What the task asks » Return the records exactly, from the first line through the "five-way softmax, so" line.
*** Opening Supplied information ***
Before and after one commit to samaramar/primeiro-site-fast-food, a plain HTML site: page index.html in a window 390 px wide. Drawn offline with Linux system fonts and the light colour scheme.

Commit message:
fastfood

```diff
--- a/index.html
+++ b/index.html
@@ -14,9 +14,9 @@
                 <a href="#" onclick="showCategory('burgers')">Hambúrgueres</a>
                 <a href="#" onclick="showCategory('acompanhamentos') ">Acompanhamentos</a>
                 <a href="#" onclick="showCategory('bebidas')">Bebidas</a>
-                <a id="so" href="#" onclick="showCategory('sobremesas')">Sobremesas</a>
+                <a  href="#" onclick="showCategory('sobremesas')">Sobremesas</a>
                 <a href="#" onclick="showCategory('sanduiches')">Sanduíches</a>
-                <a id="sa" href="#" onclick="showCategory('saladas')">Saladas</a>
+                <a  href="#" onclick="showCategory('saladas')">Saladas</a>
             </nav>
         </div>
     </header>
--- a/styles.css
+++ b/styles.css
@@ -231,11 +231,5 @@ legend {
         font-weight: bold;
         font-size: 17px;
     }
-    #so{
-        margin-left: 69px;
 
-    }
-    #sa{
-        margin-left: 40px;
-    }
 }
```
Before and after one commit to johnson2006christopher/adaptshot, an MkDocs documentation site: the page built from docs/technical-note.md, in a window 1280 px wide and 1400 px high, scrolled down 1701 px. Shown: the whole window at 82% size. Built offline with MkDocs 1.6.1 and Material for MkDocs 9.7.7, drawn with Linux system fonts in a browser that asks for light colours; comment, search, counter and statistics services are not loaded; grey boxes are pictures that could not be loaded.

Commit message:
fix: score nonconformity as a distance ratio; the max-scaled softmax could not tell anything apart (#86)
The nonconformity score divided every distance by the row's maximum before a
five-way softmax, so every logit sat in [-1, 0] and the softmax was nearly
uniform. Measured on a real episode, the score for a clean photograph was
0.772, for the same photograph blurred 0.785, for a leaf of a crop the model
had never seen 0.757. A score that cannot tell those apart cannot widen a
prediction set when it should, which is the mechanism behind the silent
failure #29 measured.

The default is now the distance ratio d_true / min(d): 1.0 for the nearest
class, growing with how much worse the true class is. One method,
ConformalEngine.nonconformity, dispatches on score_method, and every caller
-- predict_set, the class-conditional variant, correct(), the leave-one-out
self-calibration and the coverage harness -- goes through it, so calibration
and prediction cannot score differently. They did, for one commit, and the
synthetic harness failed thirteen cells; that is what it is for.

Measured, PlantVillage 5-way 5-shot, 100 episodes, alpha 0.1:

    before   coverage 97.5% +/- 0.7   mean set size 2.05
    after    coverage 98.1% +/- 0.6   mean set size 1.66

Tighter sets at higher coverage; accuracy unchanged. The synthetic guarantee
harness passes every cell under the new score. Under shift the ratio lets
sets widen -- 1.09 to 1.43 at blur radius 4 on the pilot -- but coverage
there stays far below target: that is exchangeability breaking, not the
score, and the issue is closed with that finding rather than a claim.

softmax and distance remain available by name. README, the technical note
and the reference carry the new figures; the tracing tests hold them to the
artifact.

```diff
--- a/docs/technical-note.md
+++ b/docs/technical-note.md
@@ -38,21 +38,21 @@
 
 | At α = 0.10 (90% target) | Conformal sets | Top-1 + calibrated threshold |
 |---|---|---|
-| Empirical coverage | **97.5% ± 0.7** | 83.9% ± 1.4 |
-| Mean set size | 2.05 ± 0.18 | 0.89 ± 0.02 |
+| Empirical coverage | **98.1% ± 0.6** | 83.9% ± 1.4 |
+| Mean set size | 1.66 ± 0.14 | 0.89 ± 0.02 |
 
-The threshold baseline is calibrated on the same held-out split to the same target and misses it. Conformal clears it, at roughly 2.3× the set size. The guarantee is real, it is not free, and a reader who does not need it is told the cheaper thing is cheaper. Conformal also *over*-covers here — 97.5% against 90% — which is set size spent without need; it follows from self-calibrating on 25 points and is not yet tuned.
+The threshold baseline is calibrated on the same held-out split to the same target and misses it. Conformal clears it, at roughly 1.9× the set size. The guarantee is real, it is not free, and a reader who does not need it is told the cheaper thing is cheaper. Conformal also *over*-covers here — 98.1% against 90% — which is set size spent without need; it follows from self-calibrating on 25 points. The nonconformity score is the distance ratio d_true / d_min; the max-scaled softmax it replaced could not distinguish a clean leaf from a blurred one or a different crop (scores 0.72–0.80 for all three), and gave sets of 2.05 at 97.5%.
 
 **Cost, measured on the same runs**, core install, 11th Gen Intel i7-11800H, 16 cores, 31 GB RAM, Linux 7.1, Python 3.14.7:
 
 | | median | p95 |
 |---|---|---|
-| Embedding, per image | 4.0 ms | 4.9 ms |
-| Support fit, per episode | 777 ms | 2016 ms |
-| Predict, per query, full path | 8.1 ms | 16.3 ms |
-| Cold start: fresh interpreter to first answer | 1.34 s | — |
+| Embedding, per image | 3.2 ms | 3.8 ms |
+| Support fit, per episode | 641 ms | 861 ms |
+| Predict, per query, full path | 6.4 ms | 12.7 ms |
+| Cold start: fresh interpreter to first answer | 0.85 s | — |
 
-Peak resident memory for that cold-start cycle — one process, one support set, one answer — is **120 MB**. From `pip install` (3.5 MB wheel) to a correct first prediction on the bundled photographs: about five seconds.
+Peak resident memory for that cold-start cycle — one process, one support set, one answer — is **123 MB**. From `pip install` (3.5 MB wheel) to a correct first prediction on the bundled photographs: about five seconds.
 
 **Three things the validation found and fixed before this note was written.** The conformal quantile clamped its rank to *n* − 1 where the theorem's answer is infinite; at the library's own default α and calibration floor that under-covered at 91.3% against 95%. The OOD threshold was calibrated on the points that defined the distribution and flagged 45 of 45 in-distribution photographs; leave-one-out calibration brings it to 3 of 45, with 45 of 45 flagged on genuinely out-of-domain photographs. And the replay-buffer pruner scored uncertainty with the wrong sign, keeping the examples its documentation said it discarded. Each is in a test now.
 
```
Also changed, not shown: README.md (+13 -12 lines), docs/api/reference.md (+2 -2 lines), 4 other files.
*** Closing Supplied information ***
Task solution »
Before and after one commit to samaramar/primeiro-site-fast-food, a plain HTML site: page index.html in a window 390 px wide. Drawn offline with Linux system fonts and the light colour scheme.

Commit message:
fastfood

```diff
--- a/index.html
+++ b/index.html
@@ -14,9 +14,9 @@
                 <a href="#" onclick="showCategory('burgers')">Hambúrgueres</a>
                 <a href="#" onclick="showCategory('acompanhamentos') ">Acompanhamentos</a>
                 <a href="#" onclick="showCategory('bebidas')">Bebidas</a>
-                <a id="so" href="#" onclick="showCategory('sobremesas')">Sobremesas</a>
+                <a  href="#" onclick="showCategory('sobremesas')">Sobremesas</a>
                 <a href="#" onclick="showCategory('sanduiches')">Sanduíches</a>
-                <a id="sa" href="#" onclick="showCategory('saladas')">Saladas</a>
+                <a  href="#" onclick="showCategory('saladas')">Saladas</a>
             </nav>
         </div>
     </header>
--- a/styles.css
+++ b/styles.css
@@ -231,11 +231,5 @@ legend {
         font-weight: bold;
         font-size: 17px;
     }
-    #so{
-        margin-left: 69px;
 
-    }
-    #sa{
-        margin-left: 40px;
-    }
 }
```
Before and after one commit to johnson2006christopher/adaptshot, an MkDocs documentation site: the page built from docs/technical-note.md, in a window 1280 px wide and 1400 px high, scrolled down 1701 px. Shown: the whole window at 82% size. Built offline with MkDocs 1.6.1 and Material for MkDocs 9.7.7, drawn with Linux system fonts in a browser that asks for light colours; comment, search, counter and statistics services are not loaded; grey boxes are pictures that could not be loaded.

Commit message:
fix: score nonconformity as a distance ratio; the max-scaled softmax could not tell anything apart (#86)
The nonconformity score divided every distance by the row's maximum before a
five-way softmax, so every logit sat in [-1, 0] and the softmax was nearly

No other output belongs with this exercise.